But unless Starmer offers them more, and if he continues to punch left has he has done since becoming Labour leader, he risks driving them away and leaving them harbouring a lasting grudge towards the party. Even in 2019, despite the scale of the defeat Labour suffered overall, it still enjoyed strong support among the under-40s. This ought to have provided Starmer with a foundation to build on, and yet, so far, he has remained aloof to those who were, at least until recently, among Labour’s most enthusiastic supporters.
The post-Covid outlook is also bleak for young workers. The pandemic-induced increase in unemployment has already hit them hardest: of the 726,000 jobs lost since the onset of the pandemic, around three-fifths of those made redundant have been aged under 25. The precarisation of the British labour market, already far advanced, looks set to accelerate even further as a result of the crisis, while those young workers who have been on the front line in the NHS are now faced with an insultingly low pay rise by way of thanks.
Will Starmer and his advisers be overly concerned about losing younger voters? Maybe not. The priority of the Labour right is to strengthen its grip on the party machinery, ensuring that its own position—and those of its party bureaucrats, councillors and MPs—is never again threatened by a Corbyn-style grassroots insurgency. The common argument that it was the Labour left that didn’t care about winning never held water: if anything, its desperation to win led it to make self-defeating compromises with the right, hastening Corbynism’s demise.
Nor is it true that young people have “nowhere else to go”. In Scotland, they’ve largely already gone to the pro-independence parties, and are unlikely to be tempted by the hyper-unionist, throwback Blairism of Anas Sarwar. In Wales, Plaid Cymru may look like an attractive alternative for some. In England, however, young voters could simply revert to abstention unless offered an incentive to do otherwise. If Keir Starmer values their votes, he’ll have to earn them. Looking at recent polling, Labour needs all the support it can get.
In addition, tackling the issues that are most important to ‘Generation Left’—on housing, workplace rights and protections, racism and xenophobia, and climate justice—would require Labour to confront powerful vested interests: a confrontation which its right wing, still desperate to be seen as business-friendly, does not want. Tony Blair made the point openly, namely that even if he believed a left-wing, pro-worker platform offered Labour a potential route to victory, he wouldn’t take it.
The crushing of Corbynism is the first major triumph the Labour right has had in years. It’s worth reflecting on what that “triumph” entailed: stamping out the energy and enthusiasm of people who finally saw reason for hope in parliamentary politics, many for the first time. Objectively, they weren’t asking for much—a welfare state that provides dignity and support, affordable housing, quality healthcare and social care.

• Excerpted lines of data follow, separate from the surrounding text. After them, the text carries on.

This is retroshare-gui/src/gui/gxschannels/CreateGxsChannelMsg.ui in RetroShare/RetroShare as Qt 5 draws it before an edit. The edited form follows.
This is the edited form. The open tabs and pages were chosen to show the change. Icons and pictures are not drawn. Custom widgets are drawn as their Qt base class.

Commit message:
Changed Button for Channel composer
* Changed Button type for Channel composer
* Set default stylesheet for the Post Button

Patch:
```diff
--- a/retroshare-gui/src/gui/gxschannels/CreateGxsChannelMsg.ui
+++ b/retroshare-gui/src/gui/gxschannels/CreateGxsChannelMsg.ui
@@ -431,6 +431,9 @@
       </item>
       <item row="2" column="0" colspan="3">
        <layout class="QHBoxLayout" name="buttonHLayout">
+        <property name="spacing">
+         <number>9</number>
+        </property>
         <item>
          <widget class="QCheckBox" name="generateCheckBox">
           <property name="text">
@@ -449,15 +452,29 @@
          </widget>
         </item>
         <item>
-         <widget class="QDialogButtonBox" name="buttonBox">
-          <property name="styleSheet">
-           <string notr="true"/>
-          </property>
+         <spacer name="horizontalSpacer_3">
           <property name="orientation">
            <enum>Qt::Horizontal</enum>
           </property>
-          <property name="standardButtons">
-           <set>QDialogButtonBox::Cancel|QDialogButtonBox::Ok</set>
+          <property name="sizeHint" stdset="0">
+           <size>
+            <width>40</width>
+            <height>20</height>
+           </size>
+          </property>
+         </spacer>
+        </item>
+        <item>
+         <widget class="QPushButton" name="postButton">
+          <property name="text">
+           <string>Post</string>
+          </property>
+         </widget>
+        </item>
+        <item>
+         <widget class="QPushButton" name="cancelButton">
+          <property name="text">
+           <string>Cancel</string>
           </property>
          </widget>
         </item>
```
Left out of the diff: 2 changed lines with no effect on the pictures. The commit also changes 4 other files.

But already, after just under a year of Starmer, the Labour Party looks much as it did pre-Corbyn: toothless and moribund.

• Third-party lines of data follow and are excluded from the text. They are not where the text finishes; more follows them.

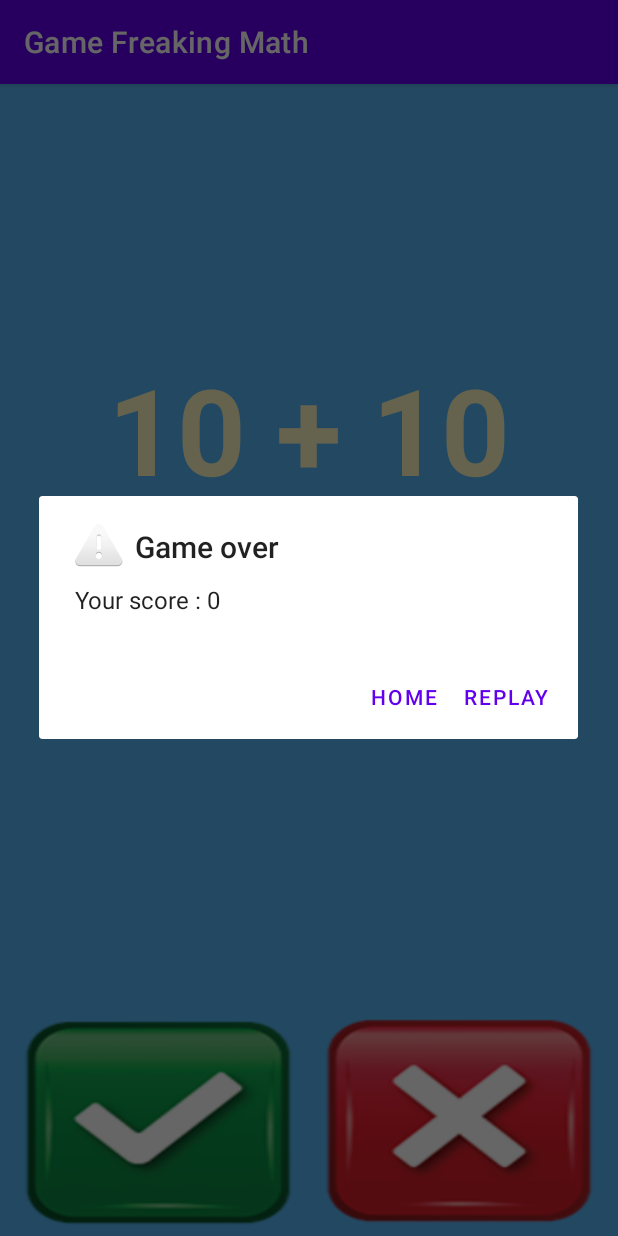
After one commit to huynhtich/Game_Freaking_Math, an Android app: the PlayActivity screen opened directly, with no data from a screen before it, on a phone screen of 412 x 824 dp. The commit adds this screen. Run offline under Robolectric (Android 15) with nearby library versions, the phone set to English and light mode, and no system bars.

Commit message:
Cap nhat v1

```diff
--- a/app/src/main/AndroidManifest.xml
+++ b/app/src/main/AndroidManifest.xml
@@ -14,6 +14,9 @@
         android:theme="@style/Theme.GameFreakingMath"
         tools:targetApi="31">
         <activity
+            android:name=".PlayActivity"
+            android:exported="false" />
+        <activity
             android:name=".MainActivity"
             android:exported="true">
             <intent-filter>
--- /dev/null
+++ b/app/src/main/java/com/example/gamefreakingmath/GenerateLevel.java
@@ -0,0 +1,94 @@
+package com.example.gamefreakingmath;
+
+import java.util.Random;
+
+public class GenerateLevel {
+    //Số điểm tăng độ khó
+    public static final int EASY = 10;
+    public static final int MEDIUM = 20;
+    public static final int HARD = 100;
+
+    public static LevelModel generateLevel(int count) {
+        LevelModel level = new LevelModel();
+
+        Random random = new Random();
+
+        //Nâng độ khó khi số điểm đạt
+        if (count <= EASY) {
+            level.difficultLevel = 1;
+        } else {
+            if (count <= MEDIUM) {
+                level.difficultLevel = 2;
+            } else {
+                if (count <=HARD) {
+                    level.difficultLevel = 3;
+                } else {
+                    level.difficultLevel = 4;
+                }
+            }
+        }
+        //Tạo ngẫu nhiên dấu
+        level.operator = random.nextInt(level.difficultLevel);
+
+        //Tạo các toán hạng
+        level.x = random.nextInt(level.arrMaxOperatorValue[level.difficultLevel] + 1);
+        level.y = random.nextInt(level.arrMaxOperatorValue[level.difficultLevel] + 1);
+
+        level.correctWrong = random.nextBoolean();
+
+        //Tạo phép tính toán
+        if(level.correctWrong == false) {
+            switch (level.operator) {
+                case LevelModel.ADD:
+                    do {
+                        level.result = random.nextInt(level.arrMaxOperatorValue[level.difficultLevel] );
+                    } while (level.result == level.x + level.y);
+                    break;
+                case LevelModel.SUB:
+                    do {
+                        level.result = random.nextInt(level.arrMaxOperatorValue[level.difficultLevel] );
+                    } while (level.result == level.x - level.y);
+                    break;
+                case LevelModel.MUL:
+                    do {
+                        level.result = random.nextInt(level.arrMaxOperatorValue[level.difficultLevel] );
+                    } while (level.result == level.x * level.y);
+                    break;
+                case LevelModel.DEV:
+                    do {
+                        level.result = random.nextInt(level.arrMaxOperatorValue[level.difficultLevel]);
+                    } while (level.result == level.x / level.y);
+                    break;
+            }
+        } else {
+            switch (level.operator) {
+                case LevelModel.ADD:
+                    level.result = level.x + level.y;
+                    break;
+
+                case LevelModel.SUB:
+                    level.result = level.x - level.y;
+
+                case LevelModel.MUL:
+                    level.result = level.x * level.y;
+
+                case LevelModel.DEV:
+                    level.result = level.x / level.y;
+
+                default:
+                    break;
+
+            }
+        }
+
+        level.strOperator = String.valueOf(level.x) + level.arrOperatorText[level.operator]
+                            + String.valueOf(level.y);
+
+        level.strResult =  LevelModel.EQU_TEXT + String.valueOf(level.result);
+
+        return level;
+
+
+
+    }
+}
--- /dev/null
+++ b/app/src/main/java/com/example/gamefreakingmath/LevelModel.java
@@ -0,0 +1,35 @@
+package com.example.gamefreakingmath;
+
+public class LevelModel {
+    public int difficultLevel = 1;
+
+    //operator
+    public static final int ADD = 0;
+    public static final int SUB = 1;
+    public static final int MUL = 2;
+    public static final int DEV = 3;
+
+    //Ký hiệu dấu
+    public static final String ADD_TEXT = " + ";
+    public static final String SUB_TEXT = " - ";
+    public static final String MUL_TEXT = " x ";
+    public static final String DEV_TEXT = " : ";
+    public static final String EQU_TEXT = " = ";
+    public static final String[] arrOperatorText = {ADD_TEXT, SUB_TEXT, MUL_TEXT, DEV_TEXT};
+
+    //Các toán hạng
+    public int x;
+    public int y;
+    public int result;
+    public int operator;
+    public boolean correctWrong;
+    public String strOperator = "";
+    public String strResult = "";
+
+    //Giá trị lớn nhất để phát số ngẫu nhiên tùy thuộc vào mức độ khó
+
+    public static final int MAX_OPERATOR_EASY = 5;
+    public static final int MAX_OPERATOR_MEDIUM = 10;
+    public static final int MAX_OPERATOR_HARD = 30;
+    public static final int[] arrMaxOperatorValue = {MAX_OPERATOR_EASY, MAX_OPERATOR_MEDIUM, MAX_OPERATOR_HARD};
+}
--- /dev/null
+++ b/app/src/main/java/com/example/gamefreakingmath/PlayActivity.java
@@ -0,0 +1,177 @@
+package com.example.gamefreakingmath;
+
+import androidx.appcompat.app.AppCompatActivity;
+
+import android.app.Activity;
+import android.app.AlertDialog;
+import android.content.DialogInterface;
+import android.os.Bundle;
+import android.view.View;
+import android.view.Window;
+import android.view.WindowManager;
+import android.widget.Button;
+import android.widget.ImageView;
+import android.widget.TextView;
+
+import java.util.Random;
+import java.util.Timer;
+import java.util.TimerTask;
+
+public class PlayActivity extends AppCompatActivity {
+
+    TextView tvScore, tvQuestion, tvResult;
+    ImageView btnWrong, btnCorrect;
+    Button btnPlay;
+
+    Timer timer;
+    TimerTask timerTask;
+
+    private int score = 0;
+    private LevelModel model;
+    private Random rand;
+
+    @Override
+    protected void onCreate(Bundle savedInstanceState) {
+        super.onCreate(savedInstanceState);
+
+        this.requestWindowFeature(Window.FEATURE_NO_TITLE);
+
+        this.getWindow().setFlags(WindowManager.LayoutParams.FLAG_FULLSCREEN, WindowManager.LayoutParams.FLAG_FULLSCREEN);
+
+        setContentView(R.layout.activity_play);
+
+        tvScore   = (TextView) findViewById(R.id.textview_Score);
+        tvQuestion  = (TextView) findViewById(R.id.textview_Question);
+        tvResult =  (TextView) findViewById(R.id.textview_Result);
+
+        btnCorrect     = (ImageView) findViewById(R.id.btn_Correct);
+        btnWrong    = (ImageView) findViewById(R.id.btn_Wrong);
+        btnPlay    = (Button) findViewById(R.id.btn_Play);
+
+        rand = new Random();
+
+        //Tao cau hoi dau tien
+        model = GenerateLevel.generateLevel(1);
+        displayNewLevel(model);
+
+        createTimerTask();
+
+        btnCorrect.setOnClickListener(new View.OnClickListener() {
+            @Override
+            public void onClick(View view) {
+                onClick(view);
+            }
+        });
+
+        btnWrong.setOnClickListener(new View.OnClickListener() {
+            @Override
+            public void onClick(View view) {
+                onClick(view);
+            }
+        });
+
+
+    }
+
+
+    private void displayNewLevel(LevelModel model) {
+        tvQuestion.setText(model.strOperator);
+        tvResult.setText(model.strResult);
+    }
+
+    private void nextLevel(int score) {
+        cancelTimer();
+
+        createTimerTask();
+
+        model = GenerateLevel.generateLevel(score);
+        displayNewLevel(model);
+    }
+
+    private void createTimerTask() {
+        timer = new Timer();
+
+        timerTask = new TimerTask() {
+            @Override
+            public void run() {
+                runOnUiThread(new Runnable() {
+                    @Override
+                    public void run() {
+                        showGameOver(score);
+                    }
+                });
+            }
+        };
+        timer.schedule(timerTask, 3000);
+    }
+
+    public void onClick(View v) {
+        int id = v.getId();
+
+        if (id == R.id.btn_Correct) {
+            if (model.correctWrong) {
+                score += 1;
+
+                nextLevel(score);
+
+            } else {
+                showGameOver(score);
+            }
+        }
+
+        if (id == R.id.btn_Wrong) {
+            if (!model.correctWrong) {
+                score += 1;
+
+                nextLevel(score);
+
+            } else {
+                showGameOver(score);
+            }
+        }
+
+    }
+
+    private void showGameOver(final int score) {
+        btnCorrect.setEnabled(false);
+        btnWrong.setEnabled(false);
+
+        cancelTimer();
+
+        new AlertDialog.Builder(this)
+                .setTitle("Game over")
+                .setMessage("Your score : " + score)
+                .setPositiveButton("Replay", new DialogInterface.OnClickListener() {
+                    @Override
+                    public void onClick(DialogInterface dialogInterface, int i) {
+                        dialogInterface.dismiss();
+
+                        btnCorrect.setEnabled(true);
+                        btnWrong.setEnabled(true);
+
+                        tvScore.setText("0");
+                        PlayActivity.this.score = 0;
+                        PlayActivity.this.nextLevel(PlayActivity.this.score);
+
+                    }
+                })
+
+                .setNegativeButton("Home", new DialogInterface.OnClickListener() {
+                    @Override
+                    public void onClick(DialogInterface dialogInterface, int i) {
+                        dialogInterface.dismiss();
+                        PlayActivity.this.finish();
+
+                    }
+                })
+                .setIcon(android.R.drawable.ic_dialog_alert)
+                .show();
+
+
+    }
+
+    private void cancelTimer() {
+        timerTask.cancel();
+        timer.cancel();
+    }
+}
--- /dev/null
+++ b/app/src/main/res/layout/activity_play.xml
@@ -0,0 +1,69 @@
+<?xml version="1.0" encoding="utf-8"?>
+<LinearLayout xmlns:android="http://schemas.android.com/apk/res/android"
+    xmlns:app="http://schemas.android.com/apk/res-auto"
+    xmlns:tools="http://schemas.android.com/tools"
+    android:layout_width="match_parent"
+    android:layout_height="match_parent"
+    tools:context=".PlayActivity"
+    android:weightSum="5"
+    android:gravity="center"
+    android:orientation="vertical"
+    android:background="#58B7F7">
+
+    <TextView
+        android:id="@+id/textview_Score"
+        android:gravity="center"
+        android:textSize="40sp"
+        android:textColor="#fff"
+        tools:text="Max score: 100"
+        android:textStyle="bold"
+        android:layout_weight="1"
+        android:layout_width="match_parent"
+        android:layout_height="0dp"/>
+
+    <TextView
+        android:id="@+id/textview_Question"
+        android:gravity="center"
+        android:textSize="80sp"
+        android:textColor="#FDF7C3"
+        tools:text="11 + 22"
+        android:textStyle="bold"
+        android:layout_weight="1"
+        android:layout_width="match_parent"
+        android:layout_height="0dp"/>
+
+    <TextView
+        android:id="@+id/textview_Result"
+        android:textAlignment="center"
+        android:textSize="80sp"
+        android:textColor="#FFFDF7C3"
+        tools:text="= 44"
+        android:textStyle="bold"
+        android:layout_weight="2"
+        android:layout_width="match_parent"
+        android:layout_height="0dp"/>
+
+    <LinearLayout
+        android:weightSum="2"
+        android:orientation="horizontal"
+        android:layout_weight="1"
+        android:padding="5dp"
+        android:layout_width="match_parent"
+        android:layout_height="0dp">
+
+        <ImageView
+            android:id="@+id/btn_Correct"
+            android:background="@drawable/btntrue"
+            android:layout_weight="1"
+            android:layout_width="match_parent"
+            android:layout_height="match_parent"/>
+
+        <ImageView
+            android:id="@+id/btn_Wrong"
+            android:background="@drawable/btnfalse"
+            android:layout_weight="1"
+            android:layout_width="match_parent"
+            android:layout_height="match_parent"/>
+    </LinearLayout>
+
+</LinearLayout>
```
Also changed, not shown: app/src/main/java/com/example/gamefreakingmath/MainActivity.java (+38 -0 lines), app/src/main/res/layout/activity_main.xml (+8 -43 lines).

While there’s been a frantic effort to put ‘Generation Left’ back in its box, it won’t be so easy, with multiple crises—economic, environmental, and social—all piling up. The Tories realise this, which is why they’re moving so quickly to introduce boundary changes to benefit older, Tory-held constituencies, along with compulsory voter ID to depress turnout among precarious young workers and minorities. Though to be honest, if the Labour Party continues on its current trajectory, it will be depressing turnout among these groups all by itself.